Lastly, T-Mobile US (NASDAQ:TMUS) surpassed AT&T as the second-largest wireless carrier in the U.S. after it merged with Sprint last year. T-Mobile's 5G network also has a broader coverage area than AT&T and Verizon (NYSE:VZ), thanks to its use of lower-band spectrums.

AT&T was so distracted by its media strategies that its wireless business lost its competitive edge. AT&T now has to increase its marketing expenses to catch up, so it's abandoning its expensive media ambitions. Yet most of this mess could have been avoided if AT&T didn't buy DirecTV and Time Warner.

What does AT&T expect for the future?

After the spin-off, AT&T believes its revenue will grow at a low-single-digit compound annual growth rate (CAGR), and that its adjusted EBITDA and EPS will grow by a mid-single-digit CAGR.

It expects to free up more cash for "incremental investments in 5G and fiber broadband." It intends to expand its 5G network to cover 200 million people across the U.S. by the end of 2023 and reach 30 million fiber customers by the end of 2025. AT&T's 5G ambitions are uninspiring since T-Mobile's 5G network already reaches 295 million customers across the U.S.

It expects to reduce its net-debt-to-adjusted-EBITDA ratio from 2.6 after the deal closes to less than 2.5 by the end of 2023. After the ratio drops below 2.5, AT&T will consider resuming its big buybacks -- which have been suspended since the start of the pandemic last year.

As for its dividend, AT&T plans to maintain an annual payout ratio of 40%-43% based on an annual free cash flow of about $20 billion. That would be much lower than its average cash dividend payout ratio over the past decade, and the removal of WarnerMedia's business would reduce its total free cash flow.

T Cash Dividend Payout Ratio Chart

Source: YCharts

It's time to sell AT&T

In short, investors should expect the "new" AT&T's growth to remain anemic, its debt levels to remain high, and its dividend payments to be lower. Moreover, there's no guarantee that WarnerMedia and Discovery will fare much better in the streaming race as a stand-alone company.

AT&T's low valuation might set a floor under the stock, but investors should sell it and consider buying better dividend stocks with comparable yields for now.

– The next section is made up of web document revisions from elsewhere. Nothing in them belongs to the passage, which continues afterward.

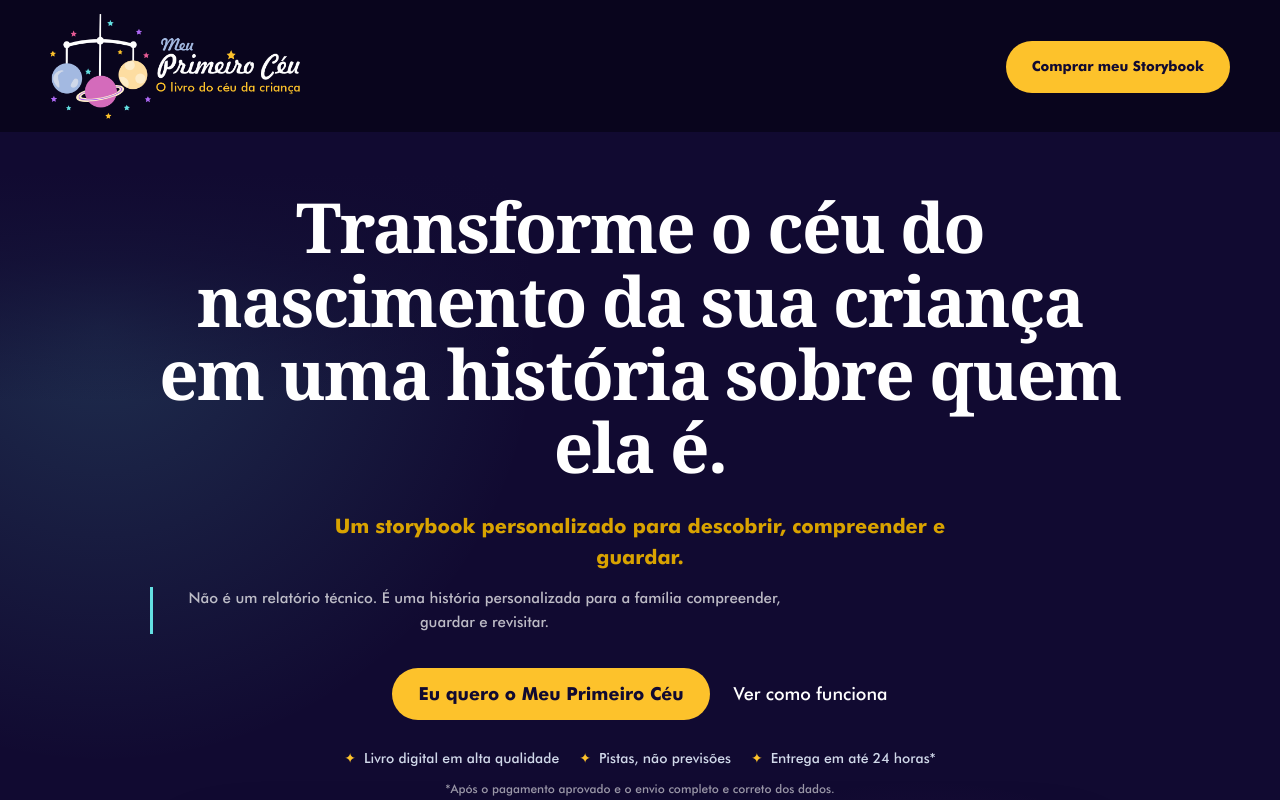
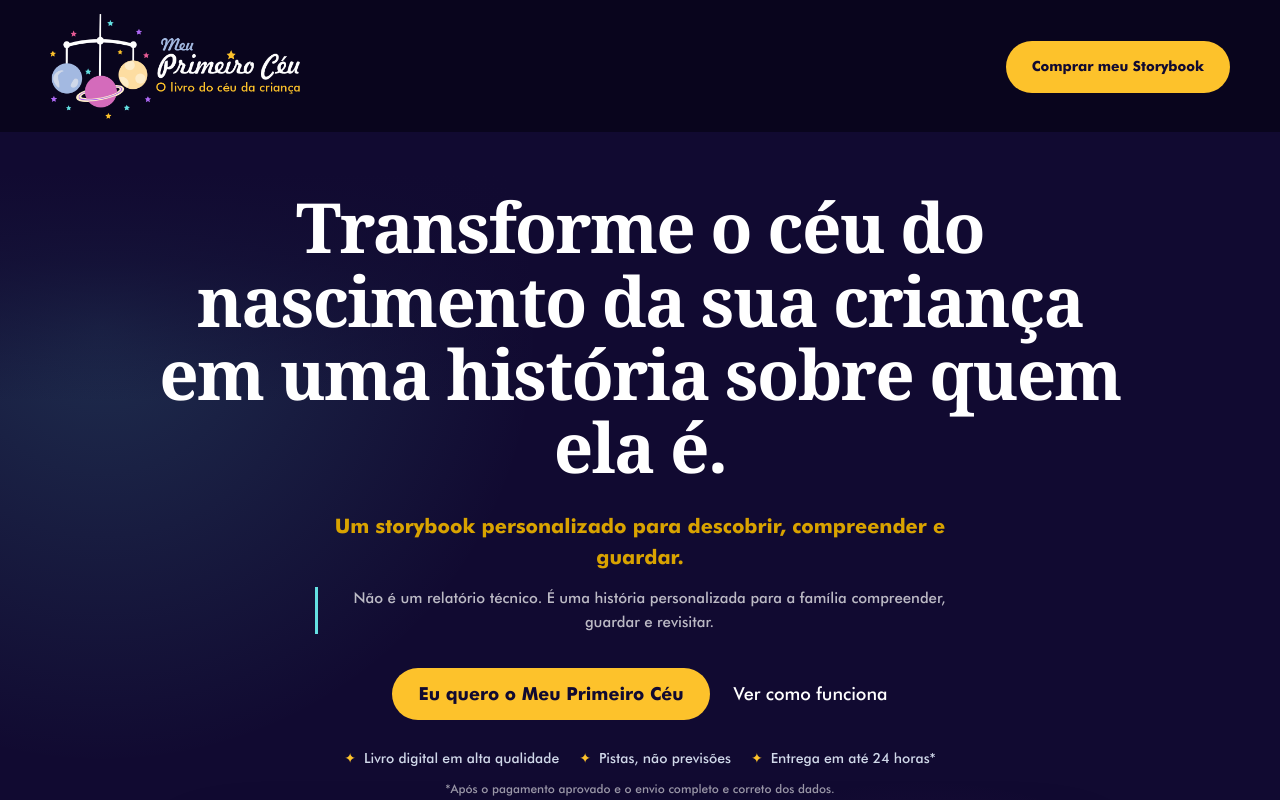
Before and after one commit to alinesantosarquitetura3-oss/meuprimeiroceu, a Next.js app: page / in a window 1280 px wide. Shown: the top 800 px of the page. Built offline with nearby package versions, Linux system fonts and the light colour scheme.

Commit message:
Center hero definition on desktop

```diff
--- a/app/globals.css
+++ b/app/globals.css
@@ -102,7 +102,7 @@ h1 { font-size: clamp(50px, 5.4vw, 80px); }
 .hero .eyebrow { color: var(--aqua); }
 .lead { max-width: 650px; margin: 28px 0 0; color: var(--cream); font-size: 20px; }
 .lead strong { color: #D9A300; }
-.heroDefinition { max-width: 650px; margin: 14px 0 0; padding-left: 16px; border-left: 3px solid var(--aqua); color: rgba(255,255,255,.72); font-size: 15px; }
+.heroDefinition { max-width: 650px; margin: 14px auto 0; padding-left: 16px; border-left: 3px solid var(--aqua); color: rgba(255,255,255,.72); font-size: 15px; }
 .actions { display: flex; align-items: center; gap: 24px; margin-top: 34px; }
 .button {
   min-height: 52px; display: inline-flex; align-items: center; justify-content: center;
```
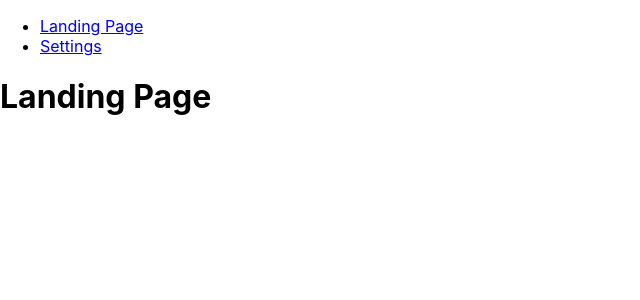
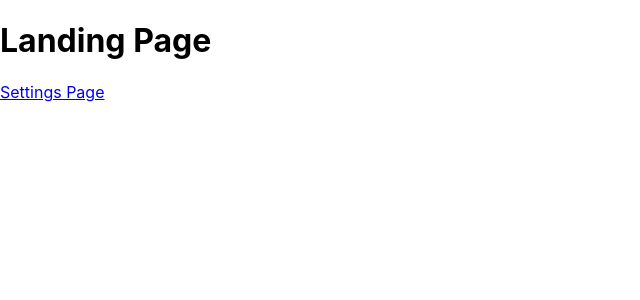
Before and after one commit to chris-baird/cuisine-royale, a React (Create React App) app in the folder client/: page / in a window 1280 px wide. Shown: the top 300 px of the page, without its empty margins (0-640 px from the left). Built offline with nearby package versions, Linux system fonts and the light colour scheme.

Commit message:
Added folder structure for pages/components

```diff
--- a/client/src/App.js
+++ b/client/src/App.js
@@ -1,25 +1,14 @@
 import React from 'react';
 import './App.css';
-import TestHome from './components/TestHome';
-import SettingsPage from './components/SettingsPage';
-import { BrowserRouter as Router, Route, Link } from 'react-router-dom';
+import LandingPage from './pages/landingPage';
+import SettingsPage from './pages/settingsPage';
+import { BrowserRouter as Router, Route } from 'react-router-dom';
 
 function App() {
   return (
     <Router>
-      <nav>
-        <ul>
-          <li>
-            <Link to="/">Landing Page</Link>
-          </li>
-          <li>
-            <Link to="/settings/">Settings</Link>
-          </li>
-        </ul>
-      </nav>
-
-      <Route path="/" exact component={TestHome} />
-      <Route path="/settings" component={SettingsPage} />
+      <Route path="/" exact component={LandingPage} />
+      <Route path="/settings/" component={SettingsPage} />
     </Router>
   );
 }
--- a/client/src/components/TestHome.js
+++ /dev/null
@@ -1,7 +0,0 @@
-import React from 'react';
-
-function TestHome() {
-  return <h1>Landing Page</h1>;
-}
-
-export default TestHome;
--- /dev/null
+++ b/client/src/pages/landingPage.js
@@ -0,0 +1,12 @@
+import React from 'react';
+import { Link } from 'react-router-dom';
+function LandingPage() {
+  return (
+    <div>
+      <h1>Landing Page</h1>
+      <Link to="/settings/">Settings Page</Link>
+    </div>
+  );
+}
+
+export default LandingPage;
--- a/client/src/components/SettingsPage.js
+++ b/client/src/pages/settingsPage.js
@@ -1,6 +1,5 @@
 import React from 'react';
 import { Link } from 'react-router-dom';
-
 function SettingsPage() {
   return (
     <div>
```
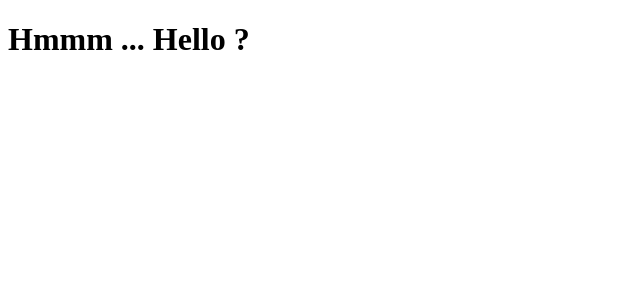
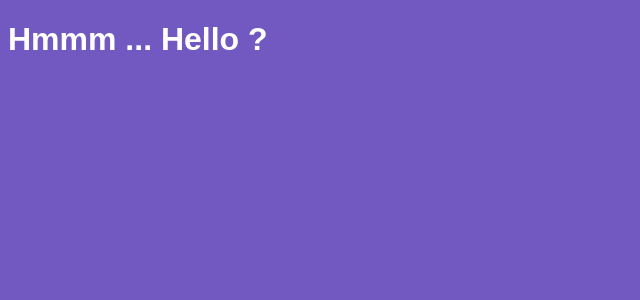
Before and after one commit to maurodesouza/react-gostack-introduction, a React app: page / in a window 1280 px wide. Shown: the top 300 px of the page, without its empty margins (0-640 px from the left). Built offline with nearby package versions, Linux system fonts and the light colour scheme.

Commit message:
class 03 - import css files

```diff
--- a/package.json
+++ b/package.json
@@ -12,6 +12,8 @@
     "@babel/preset-env": "^7.8.4",
     "@babel/preset-react": "^7.8.3",
     "babel-loader": "^8.0.6",
+    "css-loader": "^3.4.2",
+    "style-loader": "^1.1.3",
     "webpack": "^4.41.6",
     "webpack-cli": "^3.3.11",
     "webpack-dev-server": "^3.10.3"
--- /dev/null
+++ b/src/App.css
@@ -0,0 +1,5 @@
+body {
+  background: #7159c1;
+  color: #fff;
+  font-family: Arial, Helvetica, sans-serif;
+}
--- a/src/App.js
+++ b/src/App.js
@@ -1,4 +1,5 @@
 import React from 'react'
+import './App.css'
 
 const App = () => {
   return (
--- a/webpack.config.js
+++ b/webpack.config.js
@@ -18,6 +18,13 @@ module.exports = {
           loader: 'babel-loader',
         },
       },
+      {
+        test: /\.css/,
+        use: [
+          { loader: 'style-loader' },
+          { loader: 'css-loader' },
+        ],
+      },
     ],
   },
 };
```
Also changed, not shown: 1 other file (tests, documents, lock files or other folders).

This article represents the opinion of the writer, who may disagree with the “official” recommendation position of a Motley Fool premium advisory service. We’re motley! Questioning an investing thesis -- even one of our own -- helps us all think critically about investing and make decisions that help us become smarter, happier, and richer.